There’s no upper limit to how many owners an LLC or LLP can have, but LLPs must have at least two and LLCs may have just one. Also, LLC owners are called “members” while LLP owners are called “partners.”
LLP vs. LLC: Management Structure
In terms of management, an LLC may have a single member or multiple members. An LLP, on the other hand, must have at least two partners.
In addition, an LLC is managed and bound by the Operating Agreement its members create. That document usually contains the financial structure of the company along with the respective contributions of its members, the profit distribution details, and more. It also prescribes who can make management decisions for the company.
An LLC can either choose to have all of its members involved in its management or can assign a single manager to make decisions for the company.
In contrast, the partnership agreement entered into by each partner governs an LLP. The general rules of any partnership agreement apply here.
LLP vs. LLC: Taxation
Because the IRS taxes LLPs as a partnership, they don’t pay income tax at the company level. Instead, LLP profits pass through to the partners who pay personal income tax on their share.
LLCs also have this form of “pass-through” taxation by default, but they have the flexibility to elect taxation as a C corp or an S corp as well.
Beyond the key differences outlined above, there’s not much else that distinguishes LLCs from LLPs. Depending on your state, you might not have a choice between the two.
With either option, you’ll still be able to choose how the IRS treats your company for tax purposes, file equally simple forms, and pay roughly the same amount in fees. Ultimately, your decision may depend on the field in which you operate and your state’s business laws.

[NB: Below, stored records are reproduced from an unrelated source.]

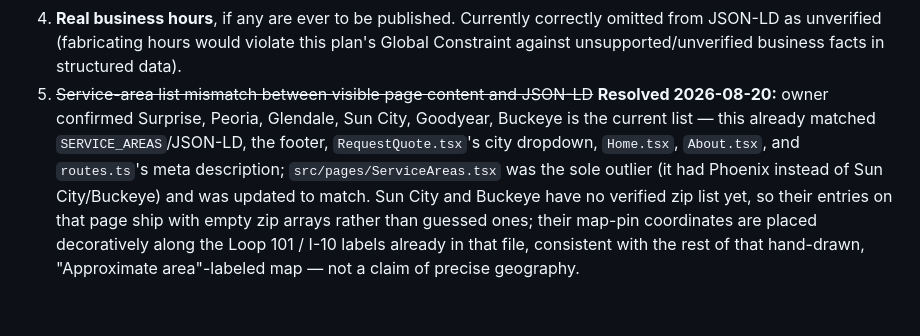
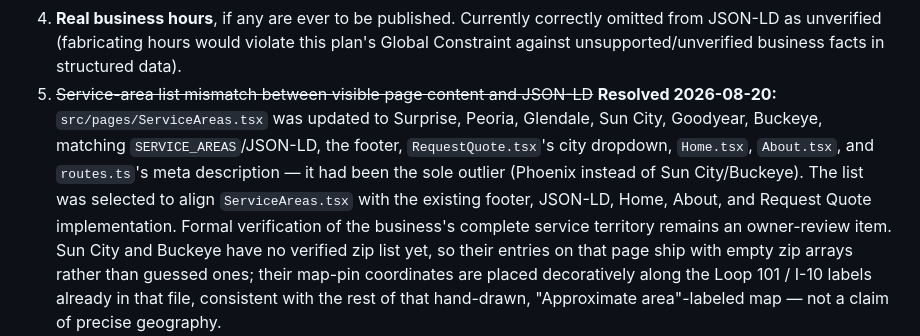
Before and after one commit to ggibson1988-cyber/cleaning-by-kandi, a Markdown page: docs/ARCHITECTURE.md, the part around the change. GitHub-like rendering.

Commit message:
docs: clarify service-area alignment rationale
Co-Authored-By: Claude Sonnet 5 <noreply@anthropic.com>

```diff
--- a/docs/ARCHITECTURE.md
+++ b/docs/ARCHITECTURE.md
@@ -239,10 +239,12 @@ owner before certain content/config can be finalized:
    JSON-LD as unverified (fabricating hours would violate this plan's Global Constraint against
    unsupported/unverified business facts in structured data).
 5. ~~Service-area list mismatch between visible page content and JSON-LD~~ **Resolved 2026-08-20:**
-   owner confirmed Surprise, Peoria, Glendale, Sun City, Goodyear, Buckeye is the current list —
-   this already matched `SERVICE_AREAS`/JSON-LD, the footer, `RequestQuote.tsx`'s city dropdown,
-   `Home.tsx`, `About.tsx`, and `routes.ts`'s meta description; `src/pages/ServiceAreas.tsx` was
-   the sole outlier (it had Phoenix instead of Sun City/Buckeye) and was updated to match. Sun
+   `src/pages/ServiceAreas.tsx` was updated to Surprise, Peoria, Glendale, Sun City, Goodyear,
+   Buckeye, matching `SERVICE_AREAS`/JSON-LD, the footer, `RequestQuote.tsx`'s city dropdown,
+   `Home.tsx`, `About.tsx`, and `routes.ts`'s meta description — it had been the sole outlier
+   (Phoenix instead of Sun City/Buckeye). The list was selected to align `ServiceAreas.tsx` with
+   the existing footer, JSON-LD, Home, About, and Request Quote implementation. Formal
+   verification of the business's complete service territory remains an owner-review item. Sun
    City and Buckeye have no verified zip list yet, so their entries on that page ship with empty
    zip arrays rather than guessed ones; their map-pin coordinates are placed decoratively along
    the Loop 101 / I-10 labels already in that file, consistent with the rest of that hand-drawn,
```
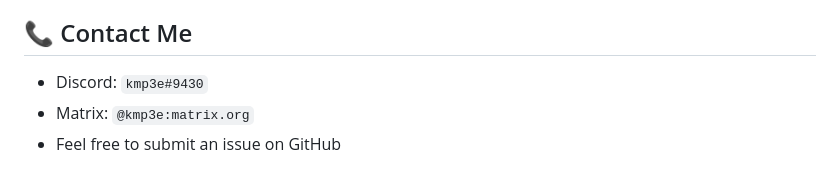
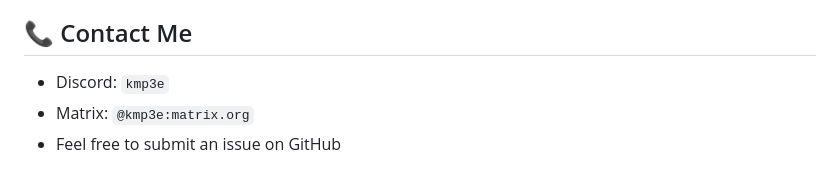
Before and after one commit to JellyBookOrg/JellyBook, a Markdown page: README.md, the part around the change. Rendered like a GitHub page.

```diff
--- a/README.md
+++ b/README.md
@@ -60,7 +60,7 @@
  - Due to the re-working of several components, you may need to reset the app's data after upgrading so that it still functions as intended
 
 ## :telephone_receiver: Contact Me
- - Discord: `kmp3e#9430`
+ - Discord: `kmp3e`
  - Matrix: `@kmp3e:matrix.org`
  - Feel free to submit an issue on GitHub
 
```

Frequently Asked Questions
Which is better — an LLC or LLP business structure?
For the benefits of limited liability and tax considerations, most small businesses register as LLCs. But, depending on the state of operation, tax laws may vary unfavorably for LLCs — an important consideration. For professional groups of at least two people, though, LLPs may offer the better option.
Is LLP the same as LLC?
No. A limited liability company (LLC) is a business structure that works well for a wide range of businesses, whether they have a single member or multiple members. A limited liability partnership (LLP) is a business structure that typically caters to a specific group of professions. Some states limit LLP ownership to licensed professionals, such as the owners of a law firm, medical practice, or real estate agency.
When should you use an LLP or LLC business structure?
If your top priority is flexibility for tax purposes, an LLC may provide the better, long-term choice for your business because it enables you to elect an S corp or C corp tax status. If you’re more concerned about financial or legal risks due to a partner’s actions, consider forming an LLP.
Information on this page has been gathered by a multitude of sources and was most recently updated on December 2021.
Any Information on this site is not guaranteed or warranted to be correct, accurate, or up to date. StateRequirement and its members and affiliates are not responsible for any losses, monetary or otherwise. StateRequirement is not affiliated with any state, government, or licensing body. For more information, please contact your state's authority on insurance.
When readers purchase services discussed on our site, we often earn affiliate commissions that support our work. Learn More